__Exercise details__
Which of the lines below mention the word "output"? Pull each one out.

[Content revision data]
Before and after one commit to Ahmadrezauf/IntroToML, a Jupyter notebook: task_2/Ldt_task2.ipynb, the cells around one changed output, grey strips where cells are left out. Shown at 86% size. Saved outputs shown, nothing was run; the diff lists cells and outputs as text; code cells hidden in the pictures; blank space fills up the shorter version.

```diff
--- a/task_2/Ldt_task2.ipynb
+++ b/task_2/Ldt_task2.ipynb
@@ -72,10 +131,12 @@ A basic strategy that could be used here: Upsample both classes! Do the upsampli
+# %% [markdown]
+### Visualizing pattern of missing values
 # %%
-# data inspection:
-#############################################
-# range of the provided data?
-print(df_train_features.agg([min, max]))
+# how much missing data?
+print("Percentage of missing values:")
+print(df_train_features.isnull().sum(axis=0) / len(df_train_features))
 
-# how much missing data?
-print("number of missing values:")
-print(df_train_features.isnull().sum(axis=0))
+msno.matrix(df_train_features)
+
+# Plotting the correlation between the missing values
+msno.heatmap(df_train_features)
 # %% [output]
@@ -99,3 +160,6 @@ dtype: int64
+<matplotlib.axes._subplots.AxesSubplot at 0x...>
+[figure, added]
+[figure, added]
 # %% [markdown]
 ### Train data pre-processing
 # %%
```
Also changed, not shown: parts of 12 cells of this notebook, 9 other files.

---

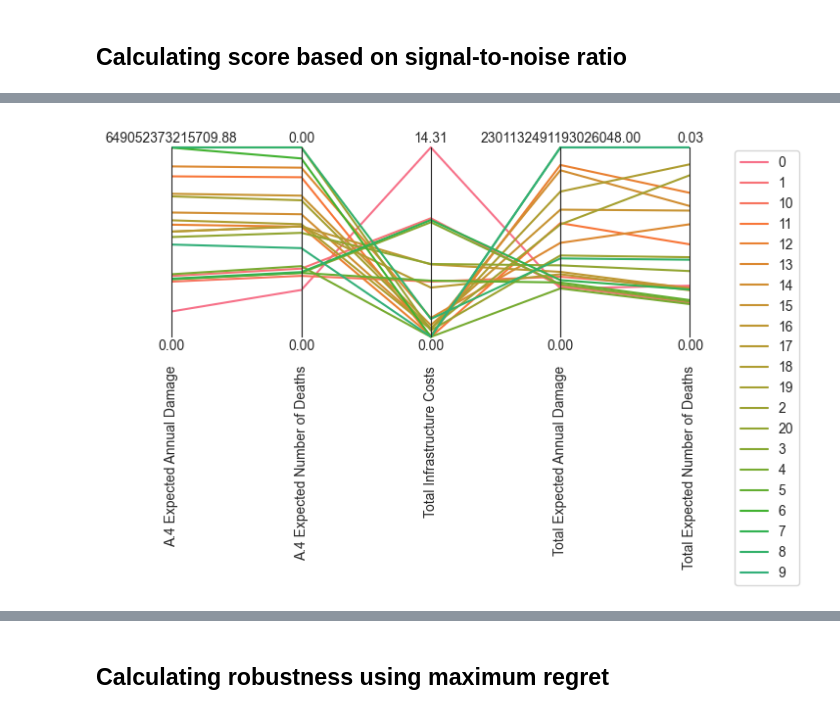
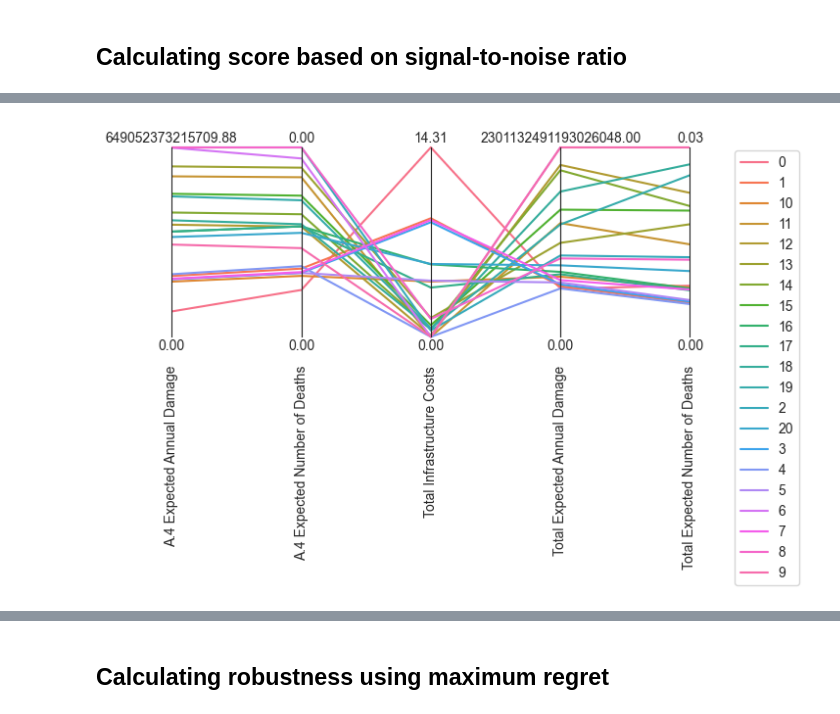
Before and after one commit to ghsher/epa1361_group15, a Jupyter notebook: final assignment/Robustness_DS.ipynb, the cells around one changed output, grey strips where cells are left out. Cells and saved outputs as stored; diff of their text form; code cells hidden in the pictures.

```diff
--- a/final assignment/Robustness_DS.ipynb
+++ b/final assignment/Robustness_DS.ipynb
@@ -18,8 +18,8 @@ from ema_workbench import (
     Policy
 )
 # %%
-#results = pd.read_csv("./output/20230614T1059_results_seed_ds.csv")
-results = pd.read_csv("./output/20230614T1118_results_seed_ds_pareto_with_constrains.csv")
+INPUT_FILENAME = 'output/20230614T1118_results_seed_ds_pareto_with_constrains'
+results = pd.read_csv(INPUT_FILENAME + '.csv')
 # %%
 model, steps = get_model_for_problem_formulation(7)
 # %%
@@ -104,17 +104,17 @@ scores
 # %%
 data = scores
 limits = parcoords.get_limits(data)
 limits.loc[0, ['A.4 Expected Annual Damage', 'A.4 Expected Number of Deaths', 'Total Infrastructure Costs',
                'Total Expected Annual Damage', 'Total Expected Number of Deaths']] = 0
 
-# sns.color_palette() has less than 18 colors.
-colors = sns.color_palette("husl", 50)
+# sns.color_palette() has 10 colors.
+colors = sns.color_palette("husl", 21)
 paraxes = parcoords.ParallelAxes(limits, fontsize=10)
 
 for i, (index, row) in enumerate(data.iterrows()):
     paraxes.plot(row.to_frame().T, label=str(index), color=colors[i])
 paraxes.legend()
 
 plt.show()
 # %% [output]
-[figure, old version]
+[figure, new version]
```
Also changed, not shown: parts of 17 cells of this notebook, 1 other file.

__Exercise answer__
Before and after one commit to Ahmadrezauf/IntroToML, a Jupyter notebook: task_2/Ldt_task2.ipynb, the cells around one changed output, grey strips where cells are left out. Shown at 86% size. Saved outputs shown, nothing was run; the diff lists cells and outputs as text; code cells hidden in the pictures; blank space fills up the shorter version.
 # %% [output]
Before and after one commit to ghsher/epa1361_group15, a Jupyter notebook: final assignment/Robustness_DS.ipynb, the cells around one changed output, grey strips where cells are left out. Cells and saved outputs as stored; diff of their text form; code cells hidden in the pictures.
-#results = pd.read_csv("./output/20230614T1059_results_seed_ds.csv")
-results = pd.read_csv("./output/20230614T1118_results_seed_ds_pareto_with_constrains.csv")
+INPUT_FILENAME = 'output/20230614T1118_results_seed_ds_pareto_with_constrains'
 # %% [output]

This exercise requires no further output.